  • Research: Read Emdin's book, For White Teachers Who Teach in the Hood . . ., and embed research into teaching/learning program. 
  • Attending the yearly METCO Picnic.
  • Planned and attended an early-year orientation brunch for Boston resident students. 
  • Teaching/Learning: Planned and implemented a number of early-year, community building  culturally proficient learning/identity activities including the following:
    • Selfie Project: Project to share students' personal lives, interests, and experiences via collective project work and project displays.
    • Smile Video: a positive video which presented family members and students with a video snapshot of students' initial teamwork and shared learning.
    • Birthday Graph and What's Your Number Projects aimed at building community, students' knowledge of each other, early positive assessment of math attitudes/abilities, and positive relationships amongst students and teachers. 
    • Start of showcase portfolio efforts to help students build a practice of metacognition, self-knowledge, goal-setting, and self advocacy.
  • Invite students to take part in fall and early spring parent-guardian-teacher conferences.
  • History of People presentation to all classes which examines the evolution of skin shade, the history of learning, and obstacles that prevent learning. Specific attention to the fact that racism and prejudice of any kind is not allowed at the school. Signage that reiterates that message. 
Efforts that we'll engage in on our own and together in the days to come include the following:
  • More Research: 
    • Listen to Angela Watson podcast related to effective teaching of black boys:
    • Read Between the World and Me by Ta-Nehisi Coates and embed Coates' insights into the teaching/learning program.
    • Use this article as a guide.
Culturally Proficient Teaching Leads to Equity
Classroom Efforts that will support this goal. 
  • Plan and attend special meetings for parents, new students and students who are distanced geographically from the school including extra-help sessions before and after school.
  • Plan and implement culturally proficient learning/identity activities throughout the year to build relationships, team, belonging, and success for all students including the following events:
    • Visit Harvard Peabody Museum to learn about the ancient culture of Mayans, and creation of culture flags to build identity and respect for individual and collective culture. 
    • In the Heights play attendance and related teaching/learning with regard to geography, privilege, power, and perspective. 
  • Specific attention throughout the year to teaching in ways that invite all children to belong to the teaching/learning community. Using Emdin's research as a guide.
  • Continue to plan a number of informal and formal reflections/assessments to understand what students need to inform the teaching/learning program.
  • Stay in regular contact with families through newsletters, the website, emails, phone calls, and meetings to build the capacity of the teaching/learning team with the goal of successfully welcoming every child and building his/her holistic success related to the learning/teaching program.

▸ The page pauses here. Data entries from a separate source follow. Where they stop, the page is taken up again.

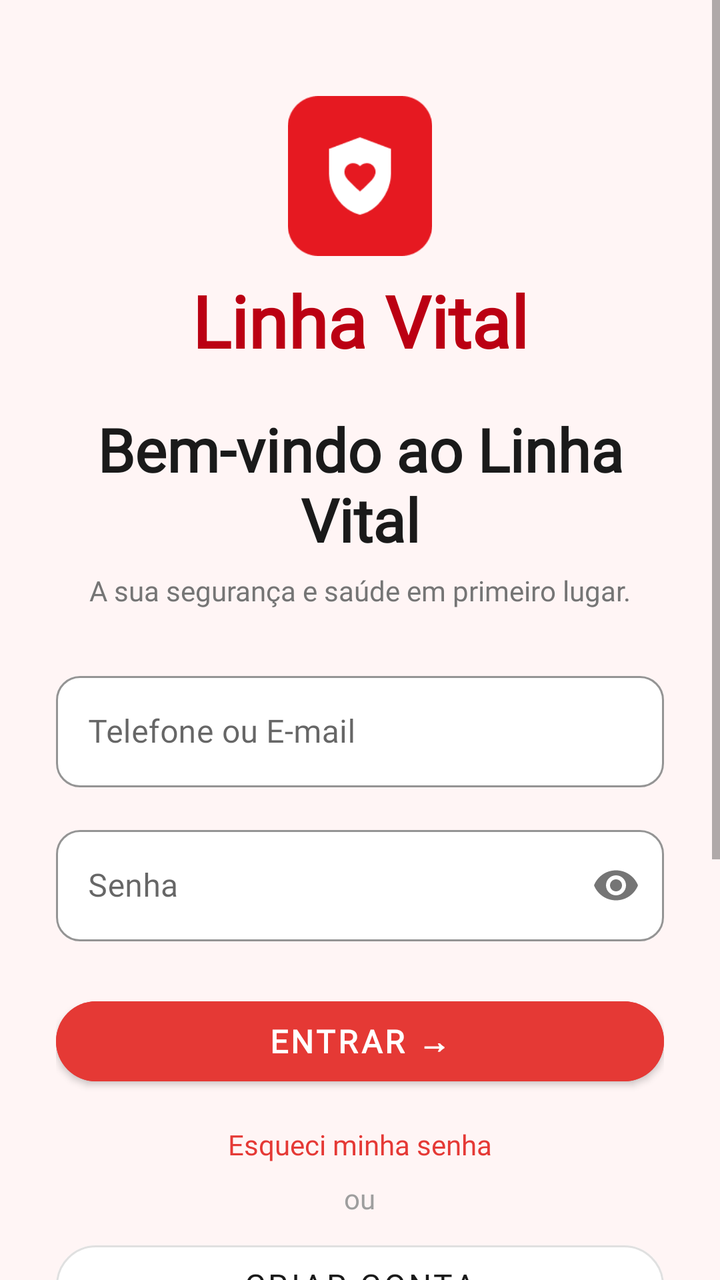
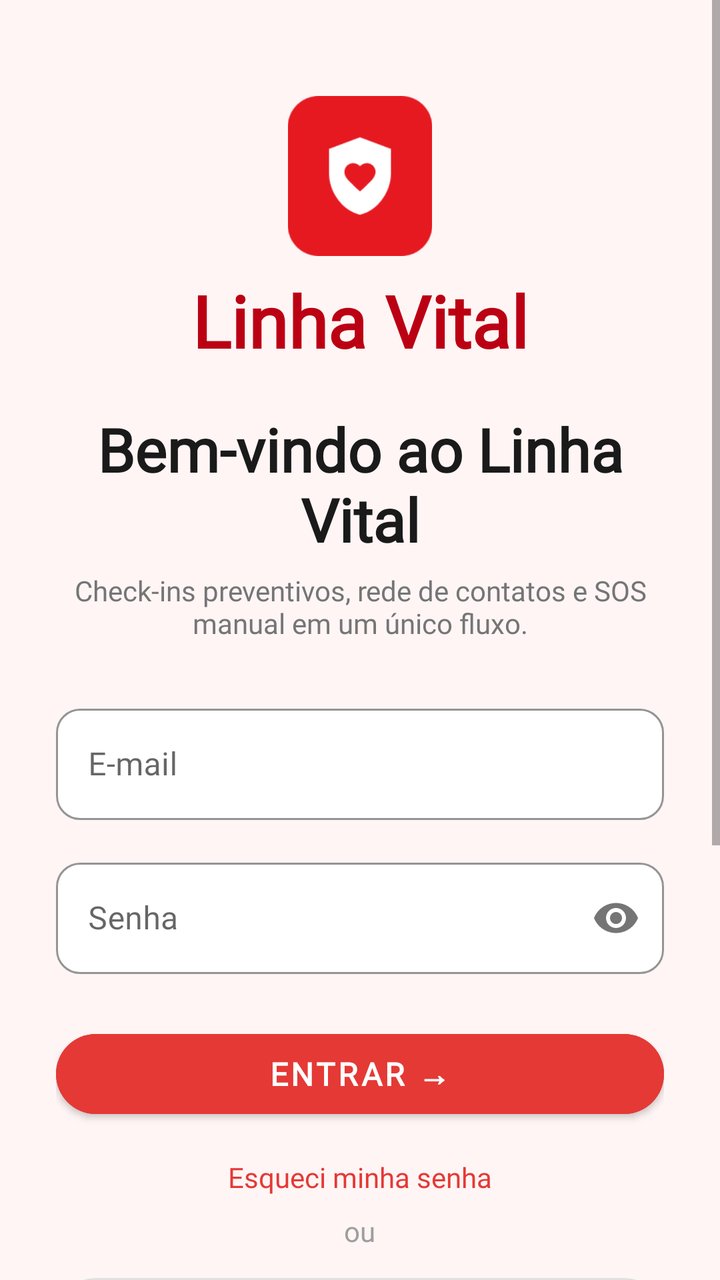

The first picture is an Android layout as it rendered before a commit; the second is the same layout after the commit. The layout source and the unified diff follow.
<!-- AndroidManifest.xml: activity theme Theme.MaterialComponents.Light.NoActionBar -->
<!-- res/layout/activity_login.xml -->
<?xml version="1.0" encoding="utf-8"?>
<ScrollView
    android:id="@+id/rootLogin"
    xmlns:android="http://schemas.android.com/apk/res/android"
    xmlns:app="http://schemas.android.com/apk/res-auto"
    android:layout_width="match_parent"
    android:layout_height="match_parent"
    android:background="#FFF5F5"
    android:fillViewport="true">
    <LinearLayout
        android:layout_width="match_parent"
        android:layout_height="wrap_content"
        android:orientation="vertical"
        android:paddingHorizontal="28dp"
        android:paddingBottom="32dp"
        android:gravity="center_horizontal">
        
        <ImageView
            android:layout_width="80dp"
            android:layout_height="80dp"
            android:layout_marginTop="48dp"
            android:src="@drawable/ic_logo"
            android:contentDescription="Logo Linha Vital" />
        
        <TextView
            android:layout_width="wrap_content"
            android:layout_height="wrap_content"
            android:text="Linha Vital"
            android:textSize="36sp"
            android:textStyle="bold"
            android:textColor="#BB0013"
            android:fontFamily="@font/newsreader_italic"
            android:layout_marginTop="8dp" />
        
        <TextView
            android:layout_width="match_parent"
            android:layout_height="wrap_content"
            android:text="Bem-vindo ao Linha Vital"
            android:textSize="30sp"
            android:textStyle="bold"
            android:textColor="#1A1A1A"
            android:fontFamily="@font/newsreader_regular"
            android:gravity="center"
            android:layout_marginTop="20dp" />
        <TextView
            android:layout_width="match_parent"
            android:layout_height="wrap_content"
            android:text="A sua segurança e saúde em primeiro lugar."
            android:textSize="14sp"
            android:textColor="#757575"
            android:fontFamily="@font/public_sans"
            android:gravity="center"
            android:layout_marginTop="6dp"
            android:layout_marginBottom="28dp" />
        
        <com.google.android.material.textfield.TextInputLayout
            android:layout_width="match_parent"
            android:layout_height="wrap_content"
            android:hint="Telefone ou E-mail"
            app:boxCornerRadiusTopStart="12dp"
            app:boxCornerRadiusTopEnd="12dp"
            app:boxCornerRadiusBottomStart="12dp"
            app:boxCornerRadiusBottomEnd="12dp"
            app:boxStrokeColor="#E0E0E0"
            app:boxBackgroundColor="#FFFFFF"
            style="@style/Widget.MaterialComponents.TextInputLayout.OutlinedBox">
            <com.google.android.material.textfield.TextInputEditText
                android:id="@+id/etEmail"
                android:layout_width="match_parent"
                android:layout_height="wrap_content"
                android:fontFamily="@font/public_sans"
                android:inputType="textEmailAddress"
                android:imeOptions="actionNext" />
        </com.google.android.material.textfield.TextInputLayout>
        
        <com.google.android.material.textfield.TextInputLayout
            android:layout_width="match_parent"
            android:layout_height="wrap_content"
            android:hint="Senha"
            android:layout_marginTop="16dp"
            app:boxCornerRadiusTopStart="12dp"
            app:boxCornerRadiusTopEnd="12dp"
            app:boxCornerRadiusBottomStart="12dp"
            app:boxCornerRadiusBottomEnd="12dp"
            app:boxStrokeColor="#E0E0E0"
            app:boxBackgroundColor="#FFFFFF"
            app:passwordToggleEnabled="true"
            style="@style/Widget.MaterialComponents.TextInputLayout.OutlinedBox">
            <com.google.android.material.textfield.TextInputEditText
                android:id="@+id/etPassword"
                android:layout_width="match_parent"
                android:layout_height="wrap_content"
                android:fontFamily="@font/public_sans"
                android:inputType="textPassword"
                android:imeOptions="actionDone" />
        </com.google.android.material.textfield.TextInputLayout>
        
        <Button
            android:id="@+id/btnLogin"
            android:layout_width="match_parent"
            android:layout_height="52dp"
            android:text="Entrar →"
            android:textSize="16sp"
            android:textColor="#FFFFFF"
            android:fontFamily="@font/public_sans"
            android:textStyle="bold"
            android:layout_marginTop="24dp"
            android:backgroundTint="#E53935"
            app:cornerRadius="30dp" />
        <ProgressBar
            android:id="@+id/progressBar"
            android:layout_width="wrap_content"
            android:layout_height="wrap_content"
            android:layout_marginTop="8dp"
            android:visibility="gone" />
        
        <TextView
            android:id="@+id/tvEsqueciSenha"
            android:layout_width="wrap_content"
            android:layout_height="wrap_content"
            android:text="Esqueci minha senha"
            android:textColor="#E53935"
            android:textSize="14sp"
            android:fontFamily="@font/public_sans"
            android:layout_marginTop="12dp"
            android:padding="4dp" />
        
        <TextView
            android:layout_width="wrap_content"
            android:layout_height="wrap_content"
            android:text="ou"
            android:textColor="#9E9E9E"
            android:textSize="14sp"
            android:fontFamily="@font/public_sans"
            android:layout_marginTop="4dp" />
        
        <Button
            android:id="@+id/tvCadastro"
            android:layout_width="match_parent"
            android:layout_height="52dp"
            android:text="Criar conta"
            android:textSize="16sp"
            android:textColor="#1A1A1A"
            android:fontFamily="@font/public_sans"
            android:layout_marginTop="8dp"
            android:backgroundTint="#FFFFFF"
            app:strokeColor="#E0E0E0"
            app:strokeWidth="1dp"
            app:cornerRadius="30dp"
            style="@style/Widget.MaterialComponents.Button.OutlinedButton" />
        
        <LinearLayout
            android:layout_width="match_parent"
            android:layout_height="wrap_content"
            android:orientation="vertical"
            android:layout_marginTop="28dp">
            
            <LinearLayout
                android:layout_width="match_parent"
                android:layout_height="wrap_content"
                android:orientation="horizontal"
                android:gravity="center_vertical"
                android:background="@drawable/card_background"
                android:padding="16dp">
                <ImageView
                    android:layout_width="40dp"
                    android:layout_height="40dp"
                    android:src="@drawable/ic_monitoramento_vital"
                    android:background="@drawable/circle_background"
                    android:padding="8dp"
                    android:contentDescription="Monitoramento" />
                <LinearLayout
                    android:layout_width="0dp"
                    android:layout_height="wrap_content"
                    android:layout_weight="1"
                    android:orientation="vertical"
                    android:layout_marginStart="14dp">
                    <TextView
                        android:layout_width="wrap_content"
                        android:layout_height="wrap_content"
                        android:text="Monitoramento Vital"
                        android:textSize="15sp"
                        android:textStyle="bold"
                        android:fontFamily="@font/public_sans"
                        android:textColor="#1A1A1A" />
                    <TextView
                        android:layout_width="wrap_content"
                        android:layout_height="wrap_content"
                        android:text="Acompanhe seus sinais em tempo real."
                        android:textSize="13sp"
                        android:fontFamily="@font/public_sans"
                        android:textColor="#757575"
                        android:layout_marginTop="2dp" />
                </LinearLayout>
            </LinearLayout>
            
            <LinearLayout
                android:layout_width="match_parent"
                android:layout_height="wrap_content"
                android:orientation="horizontal"
                android:gravity="center_vertical"
                android:background="@drawable/card_background"
                android:padding="16dp"
                android:layout_marginTop="12dp">
                <ImageView
                    android:layout_width="40dp"
                    android:layout_height="40dp"
                    android:src="@drawable/ic_ajuda_imediata"
                    android:background="@drawable/circle_background"
                    android:padding="8dp"
                    android:contentDescription="Ajuda" />
                <LinearLayout
                    android:layout_width="0dp"
                    android:layout_height="wrap_content"
                    android:layout_weight="1"
                    android:orientation="vertical"
                    android:layout_marginStart="14dp">
                    <TextView
                        android:layout_width="wrap_content"
                        android:layout_height="wrap_content"
                        android:text="Ajuda Imediata"
                        android:textSize="15sp"
                        android:textStyle="bold"
                        android:fontFamily="@font/public_sans"
                        android:textColor="#1A1A1A" />
                    <TextView
                        android:layout_width="wrap_content"
                        android:layout_height="wrap_content"
                        android:text="Acione emergência com apenas um toque."
                        android:textSize="13sp"
                        android:fontFamily="@font/public_sans"
                        android:textColor="#757575"
                        android:layout_marginTop="2dp" />
                </LinearLayout>
            </LinearLayout>
        </LinearLayout>
        
        <TextView
            android:layout_width="wrap_content"
            android:layout_height="wrap_content"
            android:text="© 2026 LINHA VITAL. PROTEÇÃO E CUIDADO."
            android:textSize="10sp"
            android:fontFamily="@font/public_sans"
            android:textColor="#BDBDBD"
            android:layout_marginTop="24dp"
            android:gravity="center" />
    </LinearLayout>
</ScrollView>
<!-- resources referenced by this layout -->
<resources>
  <!-- drawable card_background (drawable) -->
  <?xml version="1.0" encoding="utf-8"?>
  <shape xmlns:android="http://schemas.android.com/apk/res/android">
      <solid android:color="#FFFFFF" />
      <corners android:radius="12dp" />
      <stroke android:width="0.5dp" android:color="#E0E0E0" />
  </shape>
  <!-- drawable circle_background (drawable) -->
  <?xml version="1.0" encoding="utf-8"?>
  <shape xmlns:android="http://schemas.android.com/apk/res/android"
      android:shape="oval">
      <solid android:color="#FFEBEE" />
  </shape>
  <!-- drawable ic_ajuda_imediata: png bitmap (drawable, 5469 bytes) -->
  <!-- drawable ic_logo: png bitmap (drawable, 3103 bytes) -->
  <!-- drawable ic_monitoramento_vital: png bitmap (drawable, 4165 bytes) -->
</resources>

<!-- the commit's change to res/layout/activity_login.xml (unified diff, before → after) -->
@@ -45,7 +45,7 @@
         <TextView
             android:layout_width="match_parent"
             android:layout_height="wrap_content"
-            android:text="A sua segurança e saúde em primeiro lugar."
+            android:text="Check-ins preventivos, rede de contatos e SOS manual em um único fluxo."
             android:textSize="14sp"
             android:textColor="#757575"
             android:fontFamily="@font/public_sans"
@@ -56,7 +56,7 @@
         <com.google.android.material.textfield.TextInputLayout
             android:layout_width="match_parent"
             android:layout_height="wrap_content"
-            android:hint="Telefone ou E-mail"
+            android:hint="E-mail"
             app:boxCornerRadiusTopStart="12dp"
             app:boxCornerRadiusTopEnd="12dp"
             app:boxCornerRadiusBottomStart="12dp"
@@ -186,7 +186,7 @@
                     <TextView
                         android:layout_width="wrap_content"
                         android:layout_height="wrap_content"
-                        android:text="Acompanhe seus sinais em tempo real."
+                        android:text="Configure check-ins periódicos para confirmar que está tudo bem."
                         android:textSize="13sp"
                         android:fontFamily="@font/public_sans"
                         android:textColor="#757575"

Fortunately our shared teaching model at fifth grade allows me the time and space to focus in on these goals with depth and purpose. I'm sure as time moves along, I'll use this blog post to collect evidence and guide my practice with respect to these goals. I like this ongoing way of working with goals in actionable ways. I'll add the link to this post to my ePortfolio for ready reference and updating.  In the meantime, let me know if you have anything to add.